Horace and Abby Pool evidently had a good strawberry patch at their home in south Easton, to which they invited a few fellow parishioners during the intermission at church.  Had the strawberries already been picked, or did folks wander through a strawberry patch in their Sunday finest, a la Emma Woodhouse at Donwell Abbey? Was the fruit served with cream and sugar, or taken home to be eaten later?

The fine day continued after church when Oakes and Evelina took old Mrs. Gilmore for a ride north to see the ponds and visit Edwin Manley’s garden. On a less delightful note, Sarah Witherell’s daughter, Emily Witherell, suddenly took sick. “Out of her head,” Evelina described her, suggesting perhaps that Emily had a high fever. The doctor was called.

March 4, 1851

IMG_2913

March 4th  Tuesday  This forenoon finished a shirt for O Angier

Have got some old accounts books from the office

for scrap Books  Have been looking over some old

papers for receipts &c  Sarah came to pass the 

afternoon with Jane  Dr Deans & wife & Mr &

Mrs Whitwell spent the afternoon & evening in the

other part of the house  I was there at tea.

Augustus was here to dine  Pleasant but quite windy

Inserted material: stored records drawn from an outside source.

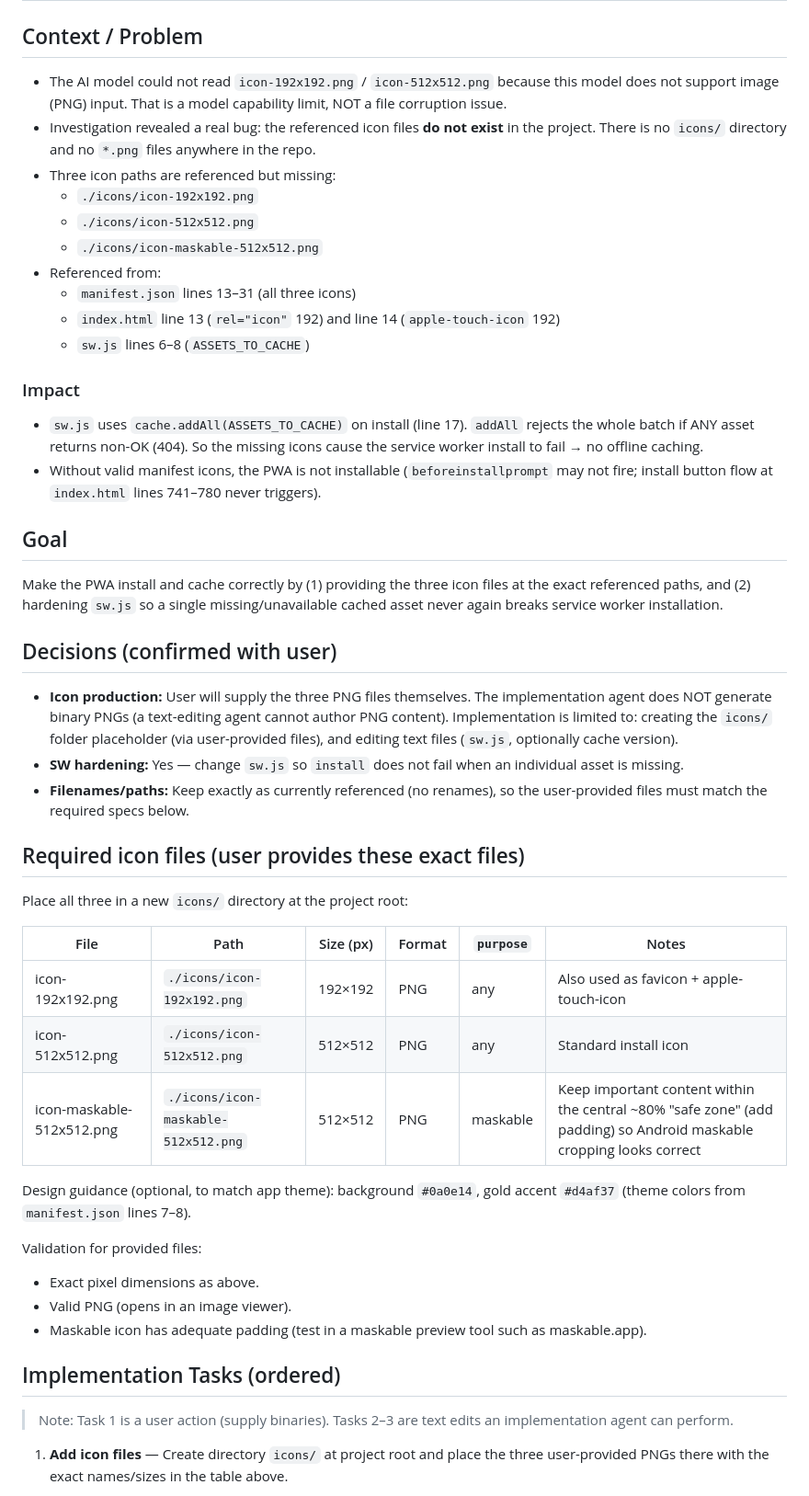
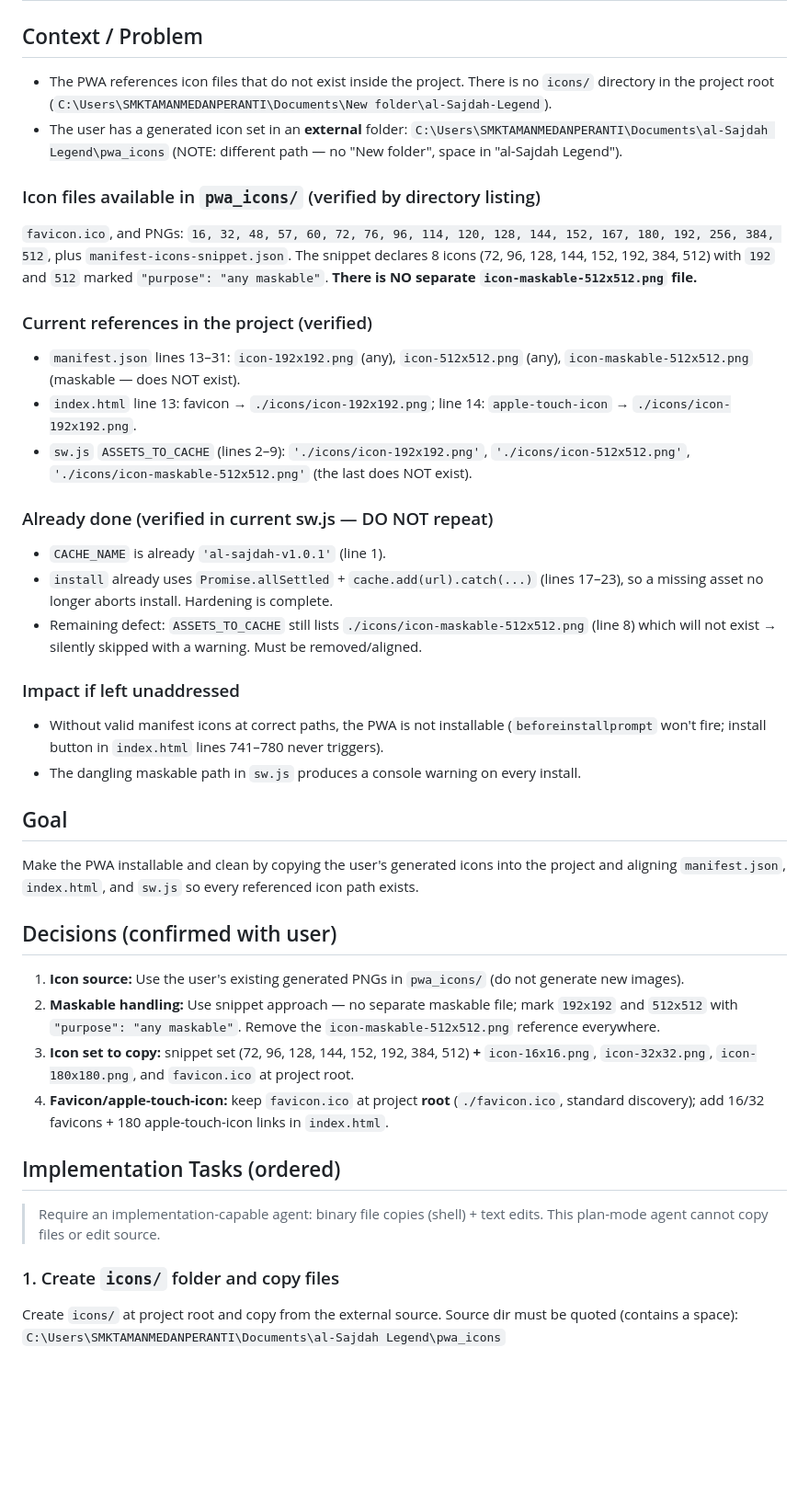
Before and after one commit to ashrafkrai-coder/al-Sajdah-Legend, a Markdown page: .kilo/plans/1784304460821-fix-missing-pwa-icons.md, the part around one of its changes. Shown at 92% size. GitHub-like rendering; blank space fills up the shorter version.

```diff
--- a/.kilo/plans/1784304460821-fix-missing-pwa-icons.md
+++ b/.kilo/plans/1784304460821-fix-missing-pwa-icons.md
@@ -1,47 +1,40 @@
 # Plan: Fix Missing PWA Icons (Al-Sajdah Tracker Legend)
 
 ## Context / Problem
-- The AI model could not read `icon-192x192.png` / `icon-512x512.png` because this model does not support image (PNG) input. That is a model capability limit, NOT a file corruption issue.
-- Investigation revealed a real bug: the referenced icon files **do not exist** in the project. There is no `icons/` directory and no `*.png` files anywhere in the repo.
-- Three icon paths are referenced but missing:
-  - `./icons/icon-192x192.png`
-  - `./icons/icon-512x512.png`
-  - `./icons/icon-maskable-512x512.png`
-- Referenced from:
-  - `manifest.json` lines 13–31 (all three icons)
-  - `index.html` line 13 (`rel="icon"` 192) and line 14 (`apple-touch-icon` 192)
-  - `sw.js` lines 6–8 (`ASSETS_TO_CACHE`)
+- The PWA references icon files that do not exist inside the project. There is no `icons/` directory in the project root (`C:\Users\SMKTAMANMEDANPERANTI\Documents\New folder\al-Sajdah-Legend`).
+- The user has a generated icon set in an **external** folder: `C:\Users\SMKTAMANMEDANPERANTI\Documents\al-Sajdah Legend\pwa_icons` (NOTE: different path — no "New folder", space in "al-Sajdah Legend").
 
-### Impact
-- `sw.js` uses `cache.addAll(ASSETS_TO_CACHE)` on install (line 17). `addAll` rejects the whole batch if ANY asset returns non-OK (404). So the missing icons cause the service worker install to fail → no offline caching.
-- Without valid manifest icons, the PWA is not installable (`beforeinstallprompt` may not fire; install button flow at `index.html` lines 741–780 never triggers).
+### Icon files available in `pwa_icons/` (verified by directory listing)
+`favicon.ico`, and PNGs: `16, 32, 48, 57, 60, 72, 76, 96, 114, 120, 128, 144, 152, 167, 180, 192, 256, 384, 512`, plus `manifest-icons-snippet.json`.
+The snippet declares 8 icons (72, 96, 128, 144, 152, 192, 384, 512) with `192` and `512` marked `"purpose": "any maskable"`. **There is NO separate `icon-maskable-512x512.png` file.**
+
+### Current references in the project (verified)
+- `manifest.json` lines 13–31: `icon-192x192.png` (any), `icon-512x512.png` (any), `icon-maskable-512x512.png` (maskable — does NOT exist).
+- `index.html` line 13: favicon → `./icons/icon-192x192.png`; line 14: `apple-touch-icon` → `./icons/icon-192x192.png`.
+- `sw.js` `ASSETS_TO_CACHE` (lines 2–9): `'./icons/icon-192x192.png'`, `'./icons/icon-512x512.png'`, `'./icons/icon-maskable-512x512.png'` (the last does NOT exist).
+
+### Already done (verified in current sw.js — DO NOT repeat)
+- `CACHE_NAME` is already `'al-sajdah-v1.0.1'` (line 1).
+- `install` already uses `Promise.allSettled` + `cache.add(url).catch(...)` (lines 17–23), so a missing asset no longer aborts install. Hardening is complete.
+- Remaining defect: `ASSETS_TO_CACHE` still lists `./icons/icon-maskable-512x512.png` (line 8) which will not exist → silently skipped with a warning. Must be removed/aligned.
+
+### Impact if left unaddressed
+- Without valid manifest icons at correct paths, the PWA is not installable (`beforeinstallprompt` won't fire; install button in `index.html` lines 741–780 never triggers).
+- The dangling maskable path in `sw.js` produces a console warning on every install.
 
 ## Goal
-Make the PWA install and cache correctly by (1) providing the three icon files at the exact referenced paths, and (2) hardening `sw.js` so a single missing/unavailable cached asset never again breaks service worker installation.
+Make the PWA installable and clean by copying the user's generated icons into the project and aligning `manifest.json`, `index.html`, and `sw.js` so every referenced icon path exists.
 
 ## Decisions (confirmed with user)
-- **Icon production:** User will supply the three PNG files themselves. The implementation agent does NOT generate binary PNGs (a text-editing agent cannot author PNG content). Implementation is limited to: creating the `icons/` folder placeholder (via user-provided files), and editing text files (`sw.js`, optionally cache version).
-- **SW hardening:** Yes — change `sw.js` so `install` does not fail when an individual asset is missing.
-- **Filenames/paths:** Keep exactly as currently referenced (no renames), so the user-provided files must match the required specs below.
-
-## Required icon files (user provides these exact files)
-Place all three in a new `icons/` directory at the project root:
-
-| File | Path | Size (px) | Format | `purpose` | Notes |
-|------|------|-----------|--------|-----------|-------|
-| icon-192x192.png | `./icons/icon-192x192.png` | 192×192 | PNG | any | Also used as favicon + apple-touch-icon |
-| icon-512x512.png | `./icons/icon-512x512.png` | 512×512 | PNG | any | Standard install icon |
-| icon-maskable-512x512.png | `./icons/icon-maskable-512x512.png` | 512×512 | PNG | maskable | Keep important content within the central ~80% "safe zone" (add padding) so Android maskable cropping looks correct |
-
-Design guidance (optional, to match app theme): background `#0a0e14`, gold accent `#d4af37` (theme colors from `manifest.json` lines 7–8).
-
-Validation for provided files:
-- Exact pixel dimensions as above.
-- Valid PNG (opens in an image viewer).
-- Maskable icon has adequate padding (test in a maskable preview tool such as maskable.app).
+1. **Icon source:** Use the user's existing generated PNGs in `pwa_icons/` (do not generate new images).
+2. **Maskable handling:** Use snippet approach — no separate maskable file; mark `192x192` and `512x512` with `"purpose": "any maskable"`. Remove the `icon-maskable-512x512.png` reference everywhere.
+3. **Icon set to copy:** snippet set (72, 96, 128, 144, 152, 192, 384, 512) **+** `icon-16x16.png`, `icon-32x32.png`, `icon-180x180.png`, and `favicon.ico` at project root.
+4. **Favicon/apple-touch-icon:** keep `favicon.ico` at project **root** (`./favicon.ico`, standard discovery); add 16/32 favicons + 180 apple-touch-icon links in `index.html`.
 
 ## Implementation Tasks (ordered)
-> Note: Task 1 is a user action (supply binaries). Tasks 2–3 are text edits an implementation agent can perform.
+> Require an implementation-capable agent: binary file copies (shell) + text edits. This plan-mode agent cannot copy files or edit source.
 
-1. **Add icon files** — Create directory `icons/` at project root and place the three user-provided PNGs there with the exact names/sizes in the table above.
+### 1. Create `icons/` folder and copy files
+Create `icons/` at project root and copy from the external source. Source dir must be quoted (contains a space):
+`C:\Users\SMKTAMANMEDANPERANTI\Documents\al-Sajdah Legend\pwa_icons`
 
```
Also changed, not shown: other parts of .kilo/plans/1784304460821-fix-missing-pwa-icons.md (+61 -34 lines).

Scrapbooks were a popular phenomenon in the 1800’s, as they had been for some time before. Sometimes called friendship albums, scrapbooks were assembled by individuals, usually ladies.  The books contained personal items as varied as pressed flowers, favorite illustrations cut out of periodicals, sketches or poetry, or special pieces of correspondence.  They were creative keepsakes, the “Pinterest” of the day.

Evelina’s approach to scrapbooking was more pedestrian than imaginative or sentimental. Her scrap books were pasted primarily with “receipts”, or recipes, cut out from newspapers, predecessors to the recipe boxes or similar notebooks that today’s cook might keep handy on a kitchen shelf.  These recipes supplemented, if not surpassed, the cookbooks available on the market by women such as Lydia Maria Child, Catherine Beecher, Sarah Josepha Hale, and Mary Peabody Mann.  With the articles clipped from periodicals, cookbooks and other household guides, a housewife or homesteader had a variety of options to refer to when it came to preserving and preparing food.  Even Old Oliver was known to pay attention to receipts; he hand-copied one for brining beef into his personal journal.

Always thrifty, Evelina used discarded account books or ledgers from the “Counting House” in which to paste her receipts.  She also used an empty ledger – the one illustrated in the photograph above, in fact – for her diary.  Its pages, meant for the posting of debits, credits or other accounting notations, were filled instead with her daily jottings.  Waste not, want not.

After a day of inevitable sewing and the more novel entertainment of working on her scrapbook, plus the company of her nephew Augustus at the dinner table, Evelina went to the other part of the house for tea.  There she joined her sister-in-law Sarah Witherell and their friends William and Eliza Whitwell and Samuel and Hannah Deans.

Dr. Deans and his family lived in Furnace Village, an area of Easton south and west of the Ames’s.  Dr. Deans, originally from Connecticut, had settled in Easton after studying medicine at the New Haven Medical School.  In addition to medicine, he also had “a warm and constant” interest in education, according to William Chaffin.  As a physician, Deans occasionally attended members of the Ames family when they took ill.